by Anton Shilov
06/06/2012 | 12:48 PM
At the Computex Taipei 2012 trade-show, G.Skill, which produces one of the world's most advanced memory modules, unveiled the industry's highest-capacity 96GB DDR3 memory kit as well as 3GHz-capable memory modules designed for workstations and performance-enthusiasts, respectively. Both were demonstrated in action at the event.

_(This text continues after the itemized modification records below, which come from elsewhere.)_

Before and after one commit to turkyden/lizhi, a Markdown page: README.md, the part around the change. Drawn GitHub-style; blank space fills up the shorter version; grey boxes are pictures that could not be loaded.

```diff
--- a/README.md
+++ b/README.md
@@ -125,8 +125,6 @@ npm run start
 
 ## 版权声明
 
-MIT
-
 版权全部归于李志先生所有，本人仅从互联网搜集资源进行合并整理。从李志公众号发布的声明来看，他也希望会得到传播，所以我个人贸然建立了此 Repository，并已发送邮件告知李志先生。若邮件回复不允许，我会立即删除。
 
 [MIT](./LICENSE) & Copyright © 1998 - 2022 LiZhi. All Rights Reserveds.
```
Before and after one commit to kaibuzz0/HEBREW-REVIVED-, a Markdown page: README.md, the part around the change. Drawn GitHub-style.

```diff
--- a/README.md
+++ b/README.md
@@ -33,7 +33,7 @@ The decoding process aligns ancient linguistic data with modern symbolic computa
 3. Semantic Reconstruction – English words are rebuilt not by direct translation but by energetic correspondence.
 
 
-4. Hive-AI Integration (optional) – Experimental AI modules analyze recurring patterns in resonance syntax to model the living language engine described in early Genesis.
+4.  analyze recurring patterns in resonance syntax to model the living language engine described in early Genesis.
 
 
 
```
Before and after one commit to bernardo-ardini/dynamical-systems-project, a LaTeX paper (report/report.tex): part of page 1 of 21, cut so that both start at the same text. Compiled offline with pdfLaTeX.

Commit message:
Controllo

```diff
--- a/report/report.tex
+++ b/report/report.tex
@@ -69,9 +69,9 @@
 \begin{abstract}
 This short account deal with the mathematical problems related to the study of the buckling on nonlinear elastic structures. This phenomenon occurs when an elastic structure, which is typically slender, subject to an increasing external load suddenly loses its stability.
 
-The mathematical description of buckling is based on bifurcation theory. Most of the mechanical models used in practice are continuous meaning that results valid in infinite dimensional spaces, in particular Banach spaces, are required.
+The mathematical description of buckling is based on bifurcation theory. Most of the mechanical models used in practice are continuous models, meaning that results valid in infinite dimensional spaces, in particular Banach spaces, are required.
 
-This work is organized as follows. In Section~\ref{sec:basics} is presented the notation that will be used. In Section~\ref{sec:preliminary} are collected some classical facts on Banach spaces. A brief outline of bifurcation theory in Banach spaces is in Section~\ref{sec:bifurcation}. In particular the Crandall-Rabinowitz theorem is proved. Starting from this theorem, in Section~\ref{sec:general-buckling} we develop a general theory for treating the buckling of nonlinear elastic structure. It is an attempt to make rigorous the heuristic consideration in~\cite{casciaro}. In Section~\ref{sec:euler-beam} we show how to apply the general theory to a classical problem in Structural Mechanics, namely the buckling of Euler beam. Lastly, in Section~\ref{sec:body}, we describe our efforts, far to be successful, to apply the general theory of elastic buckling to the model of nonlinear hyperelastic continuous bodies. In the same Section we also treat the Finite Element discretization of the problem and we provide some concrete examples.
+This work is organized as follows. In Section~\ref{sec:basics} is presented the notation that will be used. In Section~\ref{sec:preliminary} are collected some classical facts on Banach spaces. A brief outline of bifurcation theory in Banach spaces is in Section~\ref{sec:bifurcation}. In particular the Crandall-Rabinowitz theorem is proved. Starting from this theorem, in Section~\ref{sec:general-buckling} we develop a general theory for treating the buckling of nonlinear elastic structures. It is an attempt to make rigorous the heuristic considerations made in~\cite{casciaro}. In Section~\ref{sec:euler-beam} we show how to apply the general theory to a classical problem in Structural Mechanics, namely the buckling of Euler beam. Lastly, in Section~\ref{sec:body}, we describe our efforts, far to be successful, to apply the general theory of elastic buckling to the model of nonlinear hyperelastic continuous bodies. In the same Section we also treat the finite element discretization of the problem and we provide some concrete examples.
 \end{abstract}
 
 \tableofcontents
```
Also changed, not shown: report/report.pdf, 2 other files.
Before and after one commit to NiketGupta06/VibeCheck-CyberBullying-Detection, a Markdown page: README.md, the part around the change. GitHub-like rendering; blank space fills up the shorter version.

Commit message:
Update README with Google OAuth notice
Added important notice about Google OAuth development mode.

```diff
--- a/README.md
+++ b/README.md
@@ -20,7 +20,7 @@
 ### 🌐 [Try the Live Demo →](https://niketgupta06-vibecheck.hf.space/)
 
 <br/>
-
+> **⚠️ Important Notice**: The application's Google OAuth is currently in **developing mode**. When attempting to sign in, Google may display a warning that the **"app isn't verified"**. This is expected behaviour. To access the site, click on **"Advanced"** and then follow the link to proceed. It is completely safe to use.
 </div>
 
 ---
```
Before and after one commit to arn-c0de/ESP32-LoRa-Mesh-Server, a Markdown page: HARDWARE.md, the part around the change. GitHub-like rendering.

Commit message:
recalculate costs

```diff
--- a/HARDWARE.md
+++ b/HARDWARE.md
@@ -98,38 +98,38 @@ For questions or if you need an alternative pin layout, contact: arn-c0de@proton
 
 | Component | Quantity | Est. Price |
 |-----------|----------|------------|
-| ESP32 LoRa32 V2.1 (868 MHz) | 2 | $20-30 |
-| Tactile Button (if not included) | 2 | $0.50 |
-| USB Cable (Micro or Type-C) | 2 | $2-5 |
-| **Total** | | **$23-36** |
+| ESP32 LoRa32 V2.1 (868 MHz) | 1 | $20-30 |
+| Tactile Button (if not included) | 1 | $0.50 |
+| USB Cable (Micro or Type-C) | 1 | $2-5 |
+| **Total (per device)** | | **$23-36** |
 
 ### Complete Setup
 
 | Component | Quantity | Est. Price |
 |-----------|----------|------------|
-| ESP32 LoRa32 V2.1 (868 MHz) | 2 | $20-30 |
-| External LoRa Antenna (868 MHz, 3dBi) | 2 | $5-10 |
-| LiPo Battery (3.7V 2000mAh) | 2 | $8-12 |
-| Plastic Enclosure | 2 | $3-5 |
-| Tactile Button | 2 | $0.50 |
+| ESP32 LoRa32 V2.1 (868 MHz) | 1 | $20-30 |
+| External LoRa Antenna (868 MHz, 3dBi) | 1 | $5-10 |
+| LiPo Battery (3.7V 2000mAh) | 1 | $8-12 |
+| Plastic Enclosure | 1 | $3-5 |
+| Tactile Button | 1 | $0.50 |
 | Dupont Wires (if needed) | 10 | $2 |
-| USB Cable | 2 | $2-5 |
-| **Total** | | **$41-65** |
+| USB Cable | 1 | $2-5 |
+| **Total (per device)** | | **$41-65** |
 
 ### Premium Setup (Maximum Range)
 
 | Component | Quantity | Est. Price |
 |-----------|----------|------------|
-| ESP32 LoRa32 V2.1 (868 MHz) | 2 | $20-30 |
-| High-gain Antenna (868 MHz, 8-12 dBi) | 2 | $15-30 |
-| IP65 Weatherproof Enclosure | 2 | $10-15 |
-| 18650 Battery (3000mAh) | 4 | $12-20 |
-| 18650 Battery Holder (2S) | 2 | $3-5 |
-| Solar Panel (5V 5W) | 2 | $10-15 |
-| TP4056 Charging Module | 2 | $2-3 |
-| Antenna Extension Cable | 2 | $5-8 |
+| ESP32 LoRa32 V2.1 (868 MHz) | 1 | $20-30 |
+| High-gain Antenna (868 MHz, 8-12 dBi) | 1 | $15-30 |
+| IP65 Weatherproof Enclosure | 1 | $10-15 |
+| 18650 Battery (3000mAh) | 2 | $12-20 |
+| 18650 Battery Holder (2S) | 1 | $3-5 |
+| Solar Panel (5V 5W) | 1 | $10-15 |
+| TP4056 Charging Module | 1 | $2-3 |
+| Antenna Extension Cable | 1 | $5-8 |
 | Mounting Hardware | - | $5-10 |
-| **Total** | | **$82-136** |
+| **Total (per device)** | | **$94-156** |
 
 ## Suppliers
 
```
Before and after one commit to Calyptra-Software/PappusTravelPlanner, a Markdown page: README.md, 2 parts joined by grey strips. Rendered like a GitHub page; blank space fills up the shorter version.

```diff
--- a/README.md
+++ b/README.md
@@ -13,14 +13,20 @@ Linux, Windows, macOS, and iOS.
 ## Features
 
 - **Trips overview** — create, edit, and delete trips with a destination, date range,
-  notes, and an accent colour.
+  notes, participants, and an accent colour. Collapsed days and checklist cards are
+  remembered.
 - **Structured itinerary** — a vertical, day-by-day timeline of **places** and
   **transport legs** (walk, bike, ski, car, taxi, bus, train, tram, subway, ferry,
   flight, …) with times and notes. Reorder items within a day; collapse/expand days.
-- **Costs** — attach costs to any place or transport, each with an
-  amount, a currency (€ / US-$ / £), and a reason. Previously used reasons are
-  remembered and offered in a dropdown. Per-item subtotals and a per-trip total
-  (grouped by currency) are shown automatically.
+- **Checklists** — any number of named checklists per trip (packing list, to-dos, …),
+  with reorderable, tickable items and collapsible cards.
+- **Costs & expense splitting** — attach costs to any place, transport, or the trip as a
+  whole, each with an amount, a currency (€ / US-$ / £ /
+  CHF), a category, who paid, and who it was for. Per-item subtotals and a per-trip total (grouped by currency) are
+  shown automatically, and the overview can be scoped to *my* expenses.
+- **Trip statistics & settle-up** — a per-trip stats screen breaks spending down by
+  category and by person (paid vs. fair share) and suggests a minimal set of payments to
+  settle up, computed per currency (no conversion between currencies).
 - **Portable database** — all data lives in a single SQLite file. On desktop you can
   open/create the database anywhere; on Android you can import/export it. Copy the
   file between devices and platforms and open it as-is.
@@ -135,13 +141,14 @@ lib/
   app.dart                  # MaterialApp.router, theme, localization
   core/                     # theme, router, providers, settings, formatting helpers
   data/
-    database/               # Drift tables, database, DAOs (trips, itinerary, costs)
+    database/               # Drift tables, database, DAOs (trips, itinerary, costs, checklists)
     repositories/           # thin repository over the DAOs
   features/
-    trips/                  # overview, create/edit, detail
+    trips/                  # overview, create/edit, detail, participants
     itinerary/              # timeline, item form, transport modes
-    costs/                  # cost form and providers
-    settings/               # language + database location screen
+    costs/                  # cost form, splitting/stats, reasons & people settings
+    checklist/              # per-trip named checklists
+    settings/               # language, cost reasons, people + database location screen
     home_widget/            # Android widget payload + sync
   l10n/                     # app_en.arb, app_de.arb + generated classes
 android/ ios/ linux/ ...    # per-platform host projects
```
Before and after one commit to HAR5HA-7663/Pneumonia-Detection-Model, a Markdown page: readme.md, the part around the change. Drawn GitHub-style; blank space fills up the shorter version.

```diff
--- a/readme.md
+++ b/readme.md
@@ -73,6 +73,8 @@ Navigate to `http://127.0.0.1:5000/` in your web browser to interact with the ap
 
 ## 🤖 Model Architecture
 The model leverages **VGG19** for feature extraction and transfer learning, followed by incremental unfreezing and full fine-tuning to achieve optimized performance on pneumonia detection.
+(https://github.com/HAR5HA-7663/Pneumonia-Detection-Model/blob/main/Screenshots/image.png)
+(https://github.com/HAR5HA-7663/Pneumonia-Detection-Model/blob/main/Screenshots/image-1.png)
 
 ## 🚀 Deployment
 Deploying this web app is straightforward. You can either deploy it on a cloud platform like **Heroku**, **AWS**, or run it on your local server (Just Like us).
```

Up until now, manufacturers of ultra high-end workstations either used server memory modules, or utilized several enthusiast-class memory kits in case they did not require technologies like ECC or other functionality that Intel Xeon processors support. In a bid to enter a new market of memory for ultra high-performance dual-processor workstations, G.Skill introduced Ripjaws Z-series memory kit that utilizes twelve 8GB PC3-12800 (DDR3 1600MHz, CL11 11-11-29) memory modules and provides 96GB capacity.
At the Computex 2012 trade-show the company demonstrated operation of the 96GB DDR3 kit on two eight-core Xeon E5-2680 microprocessors running on EVGA Classified SR-X mainboard. The system was up and running without flaws, but it did not perform any workstation or high-performance computing specific tasks that such machines are meant to perform. Pricing and availability timeframe of G.Skill's 96GB PC3-12800 memory kits are unknown.
Although G.Skill is currently not ready to announce its own memory modules offficiall rated to work at 3GHz clock-speed, the company managed to easily overclock its dual-channel TridentX 16GB 2.80GHz (CL11 13-13-35) memory kits (4*4GB) using Intel Core i7-3770K processors as well as Asus Z77 Maximus V Formula and Gigabyte Z77A-UD5 mainboards to 3002MHz and 3001MHz clock-speeds, respectively.
By now, only Team Group and Corsair Memory have formally introduced 3000MHz DDR3 memory modules. Given the recent advancements in manufacturing process of DDR3 memory as well as Intel's Ivy Bridge ability to run DRAM at extreme frequencies, it is logical to expect G.Skill and many other makers of enthusiast-class memory to unveil their 3GHz and faster modules in the next couple of months.